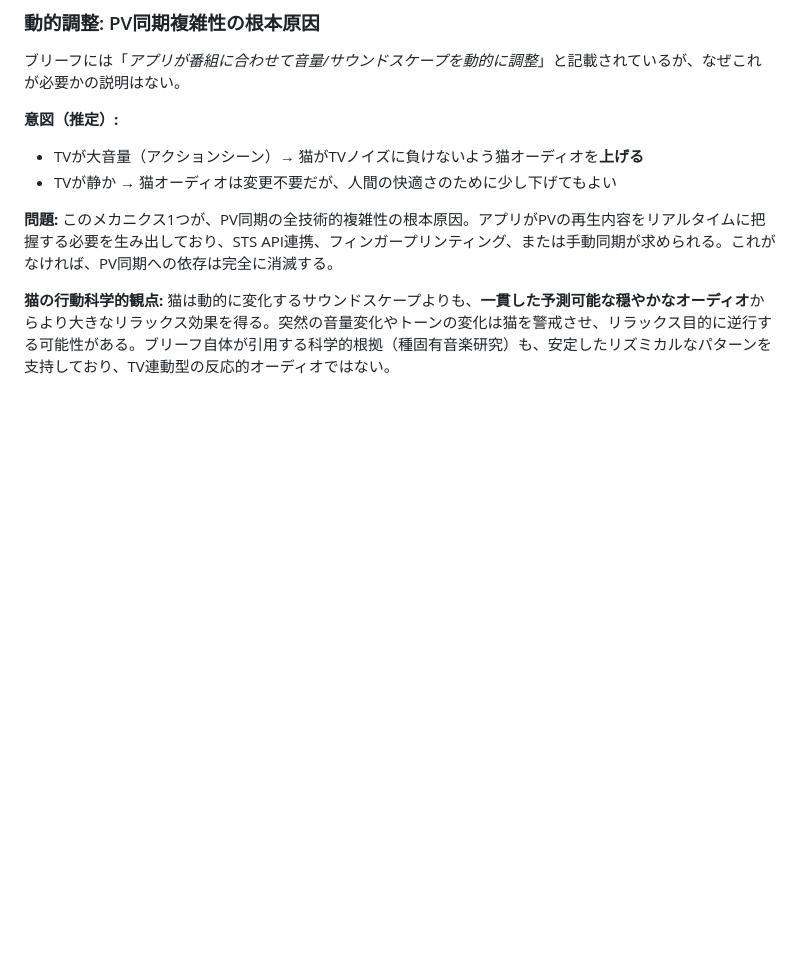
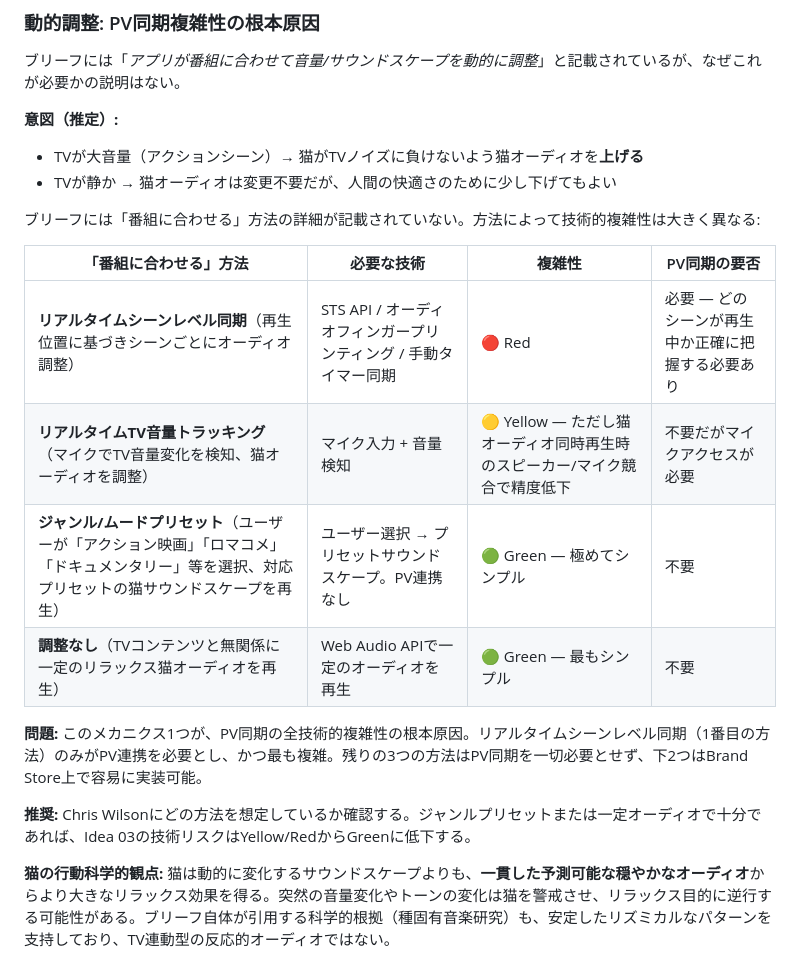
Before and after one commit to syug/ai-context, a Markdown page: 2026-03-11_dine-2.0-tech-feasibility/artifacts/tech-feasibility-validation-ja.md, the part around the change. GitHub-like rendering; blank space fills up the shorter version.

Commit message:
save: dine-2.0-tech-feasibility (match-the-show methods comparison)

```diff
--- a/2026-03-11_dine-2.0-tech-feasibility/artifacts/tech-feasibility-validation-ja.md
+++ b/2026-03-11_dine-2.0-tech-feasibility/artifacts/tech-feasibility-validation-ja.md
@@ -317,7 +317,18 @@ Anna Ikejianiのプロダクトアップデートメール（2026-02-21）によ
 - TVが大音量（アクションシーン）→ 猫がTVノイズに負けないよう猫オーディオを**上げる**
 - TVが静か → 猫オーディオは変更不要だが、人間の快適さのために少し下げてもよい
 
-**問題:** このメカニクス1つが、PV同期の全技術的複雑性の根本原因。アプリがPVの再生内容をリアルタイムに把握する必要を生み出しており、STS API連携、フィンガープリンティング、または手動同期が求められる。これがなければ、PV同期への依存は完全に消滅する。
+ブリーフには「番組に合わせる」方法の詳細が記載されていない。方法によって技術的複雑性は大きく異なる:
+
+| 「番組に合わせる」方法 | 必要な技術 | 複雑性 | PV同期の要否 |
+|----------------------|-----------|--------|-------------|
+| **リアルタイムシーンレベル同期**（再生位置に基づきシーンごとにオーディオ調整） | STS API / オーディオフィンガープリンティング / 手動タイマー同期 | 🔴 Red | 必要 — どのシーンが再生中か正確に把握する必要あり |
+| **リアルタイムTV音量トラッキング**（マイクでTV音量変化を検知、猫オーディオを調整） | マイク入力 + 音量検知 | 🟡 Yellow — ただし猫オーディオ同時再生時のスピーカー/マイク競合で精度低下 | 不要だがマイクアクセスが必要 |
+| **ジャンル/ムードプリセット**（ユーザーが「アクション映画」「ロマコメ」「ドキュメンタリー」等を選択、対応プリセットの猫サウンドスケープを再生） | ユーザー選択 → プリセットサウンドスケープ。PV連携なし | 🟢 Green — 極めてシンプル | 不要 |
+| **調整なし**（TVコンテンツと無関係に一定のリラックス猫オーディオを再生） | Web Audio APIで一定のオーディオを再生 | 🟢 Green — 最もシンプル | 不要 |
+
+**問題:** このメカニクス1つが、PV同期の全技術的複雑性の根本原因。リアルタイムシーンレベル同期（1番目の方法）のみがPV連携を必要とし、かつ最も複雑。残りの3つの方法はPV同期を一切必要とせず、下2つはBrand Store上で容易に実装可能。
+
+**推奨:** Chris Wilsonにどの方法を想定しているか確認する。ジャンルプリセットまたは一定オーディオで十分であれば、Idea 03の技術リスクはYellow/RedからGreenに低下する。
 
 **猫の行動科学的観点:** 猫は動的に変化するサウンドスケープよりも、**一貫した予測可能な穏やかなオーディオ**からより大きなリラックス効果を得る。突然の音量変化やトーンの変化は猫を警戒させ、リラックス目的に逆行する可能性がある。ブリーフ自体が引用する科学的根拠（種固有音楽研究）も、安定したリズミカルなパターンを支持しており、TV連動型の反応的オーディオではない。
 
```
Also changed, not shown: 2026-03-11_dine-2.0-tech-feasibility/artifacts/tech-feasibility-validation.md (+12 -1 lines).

○ ○ ○

Problem to work on | The answer must be every line of the data that contains the word "リアルタイムシーンレベル同期".

The completed task |
+| **リアルタイムシーンレベル同期**（再生位置に基づきシーンごとにオーディオ調整） | STS API / オーディオフィンガープリンティング / 手動タイマー同期 | 🔴 Red | 必要 — どのシーンが再生中か正確に把握する必要あり |
+**問題:** このメカニクス1つが、PV同期の全技術的複雑性の根本原因。リアルタイムシーンレベル同期（1番目の方法）のみがPV連携を必要とし、かつ最も複雑。残りの3つの方法はPV同期を一切必要とせず、下2つはBrand Store上で容易に実装可能。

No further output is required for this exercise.